§ Exercise instructions:
Wherever the string "center" shows up in the material below, copy that line.

◇ ◇ ◇ ◇

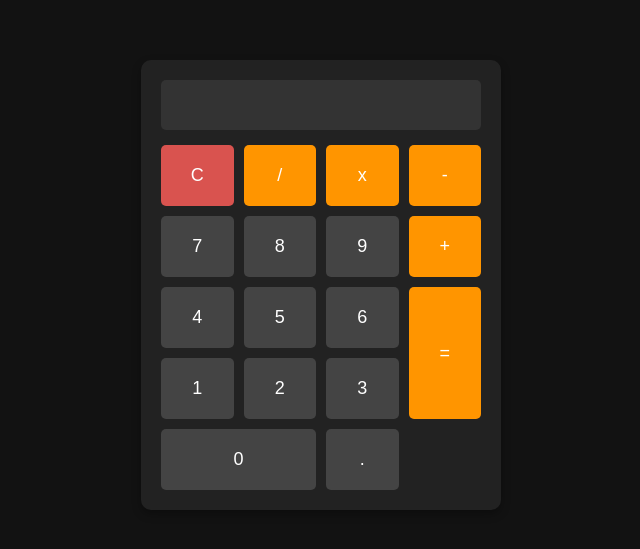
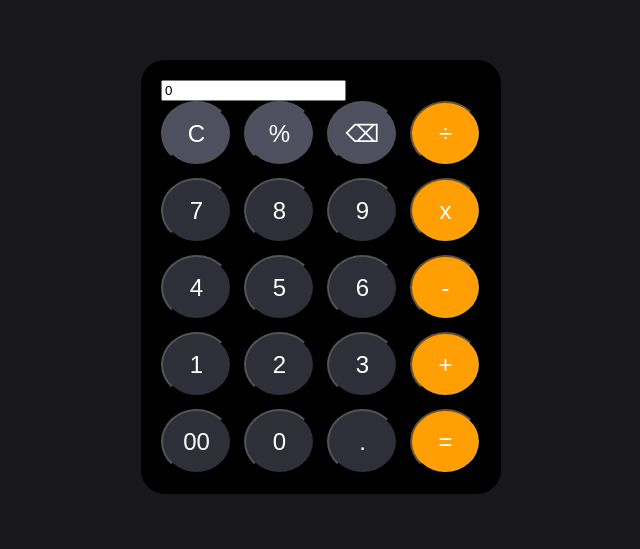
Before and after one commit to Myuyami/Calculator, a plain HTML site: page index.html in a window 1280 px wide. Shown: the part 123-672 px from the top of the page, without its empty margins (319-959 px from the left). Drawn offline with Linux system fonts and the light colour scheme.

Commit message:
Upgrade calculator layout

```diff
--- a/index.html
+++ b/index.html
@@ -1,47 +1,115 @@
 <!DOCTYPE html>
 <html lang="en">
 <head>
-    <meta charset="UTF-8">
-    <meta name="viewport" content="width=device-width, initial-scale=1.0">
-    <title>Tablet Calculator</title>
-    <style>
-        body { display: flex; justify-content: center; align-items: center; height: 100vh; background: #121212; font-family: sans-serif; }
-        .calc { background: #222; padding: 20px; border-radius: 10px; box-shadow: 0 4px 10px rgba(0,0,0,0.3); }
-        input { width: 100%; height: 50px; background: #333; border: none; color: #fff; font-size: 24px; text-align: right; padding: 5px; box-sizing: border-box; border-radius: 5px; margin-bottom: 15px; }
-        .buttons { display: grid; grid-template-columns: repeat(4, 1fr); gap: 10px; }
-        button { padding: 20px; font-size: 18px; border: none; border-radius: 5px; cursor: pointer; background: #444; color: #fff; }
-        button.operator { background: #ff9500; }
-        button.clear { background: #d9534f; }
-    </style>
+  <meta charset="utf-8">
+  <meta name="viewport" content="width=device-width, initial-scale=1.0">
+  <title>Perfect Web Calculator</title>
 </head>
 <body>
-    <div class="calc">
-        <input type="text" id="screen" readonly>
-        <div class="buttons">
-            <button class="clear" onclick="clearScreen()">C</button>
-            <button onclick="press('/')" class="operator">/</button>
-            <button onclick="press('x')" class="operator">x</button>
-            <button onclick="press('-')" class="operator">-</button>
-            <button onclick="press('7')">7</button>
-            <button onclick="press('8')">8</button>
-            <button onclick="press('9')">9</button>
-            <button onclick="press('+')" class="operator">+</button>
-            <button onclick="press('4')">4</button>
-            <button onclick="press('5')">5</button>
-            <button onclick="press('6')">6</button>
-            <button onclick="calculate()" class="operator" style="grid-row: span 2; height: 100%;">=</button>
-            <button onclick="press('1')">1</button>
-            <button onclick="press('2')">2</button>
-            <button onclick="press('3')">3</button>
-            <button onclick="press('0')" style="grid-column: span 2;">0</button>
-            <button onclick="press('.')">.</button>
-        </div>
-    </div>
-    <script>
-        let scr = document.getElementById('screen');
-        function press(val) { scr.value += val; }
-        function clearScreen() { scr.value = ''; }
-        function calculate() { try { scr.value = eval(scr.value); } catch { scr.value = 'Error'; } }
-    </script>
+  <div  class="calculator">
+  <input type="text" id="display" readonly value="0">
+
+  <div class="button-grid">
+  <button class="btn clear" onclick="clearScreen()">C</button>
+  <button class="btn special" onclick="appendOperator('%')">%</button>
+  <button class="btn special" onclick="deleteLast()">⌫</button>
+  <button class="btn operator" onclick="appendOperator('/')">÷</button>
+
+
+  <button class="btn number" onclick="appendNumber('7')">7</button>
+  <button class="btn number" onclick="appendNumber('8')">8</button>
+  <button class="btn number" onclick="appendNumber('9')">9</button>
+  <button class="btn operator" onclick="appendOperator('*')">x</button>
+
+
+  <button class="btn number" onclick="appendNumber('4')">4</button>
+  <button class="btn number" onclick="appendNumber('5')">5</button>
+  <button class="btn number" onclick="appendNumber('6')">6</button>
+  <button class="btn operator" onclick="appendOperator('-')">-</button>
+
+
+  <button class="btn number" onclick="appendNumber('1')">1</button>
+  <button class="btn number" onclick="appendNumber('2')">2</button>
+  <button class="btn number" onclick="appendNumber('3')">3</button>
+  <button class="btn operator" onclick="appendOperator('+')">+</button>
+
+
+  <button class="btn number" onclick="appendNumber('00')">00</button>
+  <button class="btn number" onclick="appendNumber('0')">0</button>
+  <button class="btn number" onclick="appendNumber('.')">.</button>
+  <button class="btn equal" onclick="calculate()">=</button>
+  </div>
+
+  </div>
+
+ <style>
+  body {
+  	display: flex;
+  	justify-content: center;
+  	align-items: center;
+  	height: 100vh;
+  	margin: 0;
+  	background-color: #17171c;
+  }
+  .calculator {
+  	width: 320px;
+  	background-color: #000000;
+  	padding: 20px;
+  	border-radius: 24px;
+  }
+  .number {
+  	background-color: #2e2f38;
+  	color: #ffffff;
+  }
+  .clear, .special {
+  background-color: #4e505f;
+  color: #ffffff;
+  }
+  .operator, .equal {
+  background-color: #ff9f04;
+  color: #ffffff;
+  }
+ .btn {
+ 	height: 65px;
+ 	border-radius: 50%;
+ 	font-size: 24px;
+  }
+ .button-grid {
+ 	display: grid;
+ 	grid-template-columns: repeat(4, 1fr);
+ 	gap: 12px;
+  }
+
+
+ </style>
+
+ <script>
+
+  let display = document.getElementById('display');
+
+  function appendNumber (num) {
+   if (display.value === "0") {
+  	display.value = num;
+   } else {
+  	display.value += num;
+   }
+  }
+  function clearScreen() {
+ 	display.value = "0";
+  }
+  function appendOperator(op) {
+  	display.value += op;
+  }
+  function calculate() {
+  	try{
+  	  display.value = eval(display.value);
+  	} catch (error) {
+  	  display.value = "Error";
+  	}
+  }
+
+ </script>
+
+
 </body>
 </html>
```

◇ ◇ ◇ ◇

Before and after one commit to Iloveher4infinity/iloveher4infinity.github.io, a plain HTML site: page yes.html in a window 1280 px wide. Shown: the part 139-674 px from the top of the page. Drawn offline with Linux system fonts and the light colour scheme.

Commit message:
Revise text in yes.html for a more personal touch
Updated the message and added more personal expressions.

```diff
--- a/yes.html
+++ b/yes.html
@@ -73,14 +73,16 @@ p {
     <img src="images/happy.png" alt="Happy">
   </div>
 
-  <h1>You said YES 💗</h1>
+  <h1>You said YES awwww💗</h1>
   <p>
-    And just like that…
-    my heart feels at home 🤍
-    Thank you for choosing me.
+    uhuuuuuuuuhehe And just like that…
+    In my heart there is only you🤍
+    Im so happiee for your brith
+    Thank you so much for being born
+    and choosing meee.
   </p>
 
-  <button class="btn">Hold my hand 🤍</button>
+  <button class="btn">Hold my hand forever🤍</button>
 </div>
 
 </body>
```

◇ ◇ ◇ ◇

§ Task solution:
-        body { display: flex; justify-content: center; align-items: center; height: 100vh; background: #121212; font-family: sans-serif; }
+  	justify-content: center;
+  	align-items: center;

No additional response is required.